The case for the judicial review was brought by four pensioners, representing around 125,000 people across the country who lost their pensions when their employer schemes went bust, after the government rejected the findings of the Ombudsman’s report in March 2006.
Their case, which was heard between the 7-10 February, focused on four points:
- Ministers cannot just disagree with the Ombudsman’s findings
- Government must reconsider the Ombudsman’s recommendations
- Government’s reasons for rejecting the Ombudsman’s report are irrational and, therefore, unlawful
- Government has broken Article 1 of the First Protocol of the European Convention on Human Rights
But while the judge seems to have ruled in favour of the claimants on the first point, it seems he stopped short of ordering the government to pay compensation to the victims, as suggested by the reports of both the Parliamentary Ombudsman and the Public Administration Select Committee (PASC).

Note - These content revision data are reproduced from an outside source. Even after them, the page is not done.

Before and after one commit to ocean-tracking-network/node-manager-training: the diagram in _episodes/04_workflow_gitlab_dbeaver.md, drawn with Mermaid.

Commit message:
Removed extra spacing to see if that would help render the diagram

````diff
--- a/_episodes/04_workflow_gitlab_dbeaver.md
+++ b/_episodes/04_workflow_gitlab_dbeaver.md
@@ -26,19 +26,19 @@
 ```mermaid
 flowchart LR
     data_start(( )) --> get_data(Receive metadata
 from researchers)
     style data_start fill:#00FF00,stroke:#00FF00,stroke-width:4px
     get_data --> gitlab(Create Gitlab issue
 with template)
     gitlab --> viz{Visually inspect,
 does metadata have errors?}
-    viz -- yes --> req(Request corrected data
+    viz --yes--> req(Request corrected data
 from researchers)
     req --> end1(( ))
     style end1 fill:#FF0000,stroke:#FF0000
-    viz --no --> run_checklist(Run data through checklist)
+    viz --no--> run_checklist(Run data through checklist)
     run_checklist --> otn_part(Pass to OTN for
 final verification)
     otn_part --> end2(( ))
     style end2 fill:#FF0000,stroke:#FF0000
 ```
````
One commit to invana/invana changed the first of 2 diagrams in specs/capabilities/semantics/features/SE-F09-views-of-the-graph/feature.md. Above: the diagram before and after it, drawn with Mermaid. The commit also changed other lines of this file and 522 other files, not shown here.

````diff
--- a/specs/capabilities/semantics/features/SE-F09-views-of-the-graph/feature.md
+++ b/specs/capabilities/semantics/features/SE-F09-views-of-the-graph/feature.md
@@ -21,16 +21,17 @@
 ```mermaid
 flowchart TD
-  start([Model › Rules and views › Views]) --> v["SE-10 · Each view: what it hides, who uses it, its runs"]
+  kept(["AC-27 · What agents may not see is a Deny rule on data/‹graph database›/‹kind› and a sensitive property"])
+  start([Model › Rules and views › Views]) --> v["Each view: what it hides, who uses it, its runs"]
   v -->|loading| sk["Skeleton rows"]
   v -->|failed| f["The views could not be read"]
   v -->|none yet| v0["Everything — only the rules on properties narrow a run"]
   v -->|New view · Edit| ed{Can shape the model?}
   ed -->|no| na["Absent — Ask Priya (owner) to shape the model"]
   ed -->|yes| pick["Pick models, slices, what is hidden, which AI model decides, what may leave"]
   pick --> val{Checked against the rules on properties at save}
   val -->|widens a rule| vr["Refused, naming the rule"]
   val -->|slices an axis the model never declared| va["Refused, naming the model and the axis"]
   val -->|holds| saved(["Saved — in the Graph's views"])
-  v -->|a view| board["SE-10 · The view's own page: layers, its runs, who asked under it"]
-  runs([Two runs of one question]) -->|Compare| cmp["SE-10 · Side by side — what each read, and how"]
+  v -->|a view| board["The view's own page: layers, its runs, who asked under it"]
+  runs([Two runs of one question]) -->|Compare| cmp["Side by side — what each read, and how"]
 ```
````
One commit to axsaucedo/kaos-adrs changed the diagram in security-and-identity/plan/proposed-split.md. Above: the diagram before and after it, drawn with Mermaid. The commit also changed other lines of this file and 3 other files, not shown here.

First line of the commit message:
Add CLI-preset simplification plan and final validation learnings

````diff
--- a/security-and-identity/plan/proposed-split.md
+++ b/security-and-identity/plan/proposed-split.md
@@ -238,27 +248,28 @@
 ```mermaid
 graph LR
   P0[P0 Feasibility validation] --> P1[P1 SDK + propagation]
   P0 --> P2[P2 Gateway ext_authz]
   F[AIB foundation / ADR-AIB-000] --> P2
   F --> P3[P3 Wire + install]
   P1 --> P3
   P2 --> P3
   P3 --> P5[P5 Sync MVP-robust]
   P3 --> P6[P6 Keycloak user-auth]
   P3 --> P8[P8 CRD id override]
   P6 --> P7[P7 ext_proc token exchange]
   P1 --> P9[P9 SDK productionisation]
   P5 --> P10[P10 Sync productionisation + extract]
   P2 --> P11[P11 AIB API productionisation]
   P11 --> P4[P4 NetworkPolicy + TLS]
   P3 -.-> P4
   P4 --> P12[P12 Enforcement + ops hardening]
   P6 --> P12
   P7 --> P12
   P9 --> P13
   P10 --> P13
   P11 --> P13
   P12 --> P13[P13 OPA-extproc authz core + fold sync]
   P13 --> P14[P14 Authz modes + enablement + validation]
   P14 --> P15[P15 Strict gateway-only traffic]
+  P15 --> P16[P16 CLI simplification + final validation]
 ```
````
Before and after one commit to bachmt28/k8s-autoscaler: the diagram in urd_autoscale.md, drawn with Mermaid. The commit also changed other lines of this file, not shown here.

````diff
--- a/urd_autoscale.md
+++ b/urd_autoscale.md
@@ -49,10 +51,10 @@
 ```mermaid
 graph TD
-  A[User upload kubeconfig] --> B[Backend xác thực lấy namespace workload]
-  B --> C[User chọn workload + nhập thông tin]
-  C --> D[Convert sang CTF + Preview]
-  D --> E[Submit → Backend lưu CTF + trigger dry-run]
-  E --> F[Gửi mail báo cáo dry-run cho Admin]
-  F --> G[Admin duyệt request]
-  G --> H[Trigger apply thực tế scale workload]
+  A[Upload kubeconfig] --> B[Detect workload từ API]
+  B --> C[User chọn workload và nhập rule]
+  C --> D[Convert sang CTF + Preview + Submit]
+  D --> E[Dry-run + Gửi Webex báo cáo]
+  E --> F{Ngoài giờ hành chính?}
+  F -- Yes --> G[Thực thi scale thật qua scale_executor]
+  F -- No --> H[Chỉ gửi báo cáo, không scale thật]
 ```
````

As result the DWP adds: “Both sides have been given permission to appeal against this judgement. The Government wishes to consider the implications of this complex judgement, both in relation to this specific case and more widely across Government.”
Speaking before the verdict was announced, Dr Ros Altmann, an independent consultant and former pensions adviser to the government, says she didn’t believe the government had presented a strong case.
She adds: “Let’s hope this will finally be a wake-up call for this administration to realise it must accept it has made mistakes and work out how to remedy them, rather than just trying to deny everything, while pretending to want to help.”
“It is so sad that taxpayers money needs to be spent defending this case, rather than on organising a proper compensation scheme for the victims who have been left without the pensions that the government always assured them were safe and protected by the law.”
If you have any comments you would like to add to this story or would like to speak to its author about a similar subject, telephone Nyree Stewart on 020 7034 2681 or email [email protected]IFAonline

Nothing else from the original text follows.